The Motorola Quantico has a 1,000-entry phone book with room in each entry for five numbers, two e-mail addresses, a birthday, a Web address, notes, and a street address. You can organize contacts into caller groups, add a photo for caller ID, and assign one of 17 alerts and sounds for either ringtones or message alert tones. You can choose a silent option as well.
Basic features include a vibrate mode, a speakerphone, text and multimedia messaging, a datebook, an alarm clock, a world clock, a calculator, a tip calculator, a notepad, and a stopwatch. More advanced features include Bluetooth, voice commands, a wireless Web browser, and A-GPS with support for turn-by-turn directions. The push-to-talk feature is only available in MetroPCS versions of the phone.
The Quantico comes with a music player, which requires a microSD card to function. It has the basic player interface, plus the capability to set songs on repeat or shuffle, and you can create and edit playlists on the fly. The player supports AAC, AAC+, AAC+ Enhanced, AMR NB, MIDI, MP3, WAV, and WMA v9 file formats. It supports up to 8GB microSD cards.
The 1.3-megapixel camera on the Quantico can take pictures in four resolutions (1280x1024, 640x480, 320x240, and Picture ID), six white balance presets, and four color effects. Other camera settings include a self-timer, picture frames, brightness, and the choice of four shutter sounds plus a silent option. The photo quality is surprisingly good for such a simple camera. Though images do look a bit washed out, the overall color is good, and it's not as blurry as we expected. The Quantico also has a camcorder that can record in 176x144 resolution in four different lengths--2 minutes, 5 minutes, fit to memory, or fit to MMS. It has settings similar to those of the still camera.
You can personalize the Quantico by changing the wallpaper and the background color of the menu interface. You can also add your own sounds or alert tones. You can buy these graphics and sounds from U.S. Cellular's Easyedge store. The Quantico only come with one game--a demo version of Namco's Pac-Man. You'll have to buy it from the Easyedge store to get the full version.

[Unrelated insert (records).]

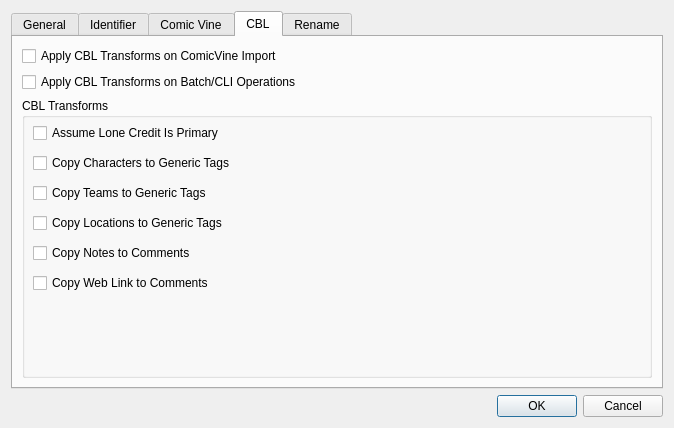
comictagger/comictagger, file settingswindow.ui: the form before one commit.
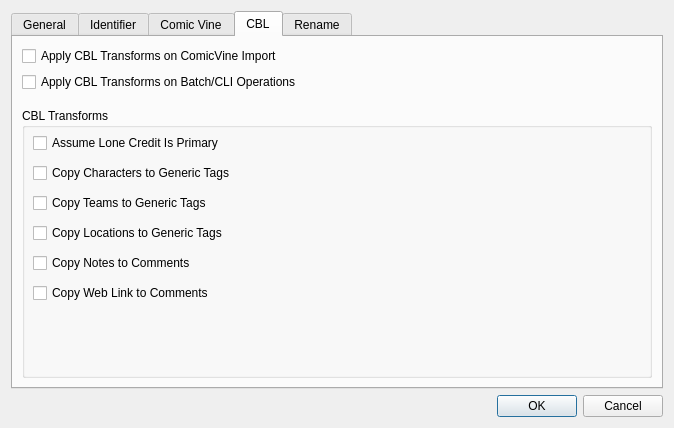
The form after the commit. The open tabs and pages were chosen to show the change.

Commit message: Tweaked setting window UI

The edit to the form file:
```diff
--- a/settingswindow.ui
+++ b/settingswindow.ui
@@ -338,7 +338,7 @@
            </property>
           </widget>
          </item>
-         <item row="2" column="0">
+         <item row="3" column="0">
           <widget class="QGroupBox" name="groupBox">
            <property name="sizePolicy">
             <sizepolicy hsizetype="Preferred" vsizetype="MinimumExpanding">
@@ -405,6 +405,22 @@
            </widget>
           </widget>
          </item>
+         <item row="2" column="0">
+          <spacer name="verticalSpacer_2">
+           <property name="orientation">
+            <enum>Qt::Vertical</enum>
+           </property>
+           <property name="sizeType">
+            <enum>QSizePolicy::Fixed</enum>
+           </property>
+           <property name="sizeHint" stdset="0">
+            <size>
+             <width>20</width>
+             <height>10</height>
+            </size>
+           </property>
+          </spacer>
+         </item>
         </layout>
        </widget>
        <widget class="QWidget" name="tab_5">
```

We tested the Motorola Quantico in San Francisco with 's roaming service. Call quality was quite impressive on the whole. On our end, we heard our callers very clearly with hardly any distortion. Voices sounded natural, and volume was good, too.
On their end, callers reported similarly good call quality. They did detect a tiny bit of static, but it was not a big deal. They said we sounded natural, loud, and clear. On speakerphone, we heard them just fine thanks to the loud speakers. Callers heard us fine as well, though they said our voice sounded harsh and a little scratchy at times. As for music, we would suggest using a stereo headset of some kind for the best audio quality.
The Motorola Quantico has a rated battery life of 5.8 hours talk time and 18.6 days standby time. The Quantico has a tested talk time of 5 hours and 43 minutes. According to the FCC, it has a digital SAR of 1.11 watts per kilogram.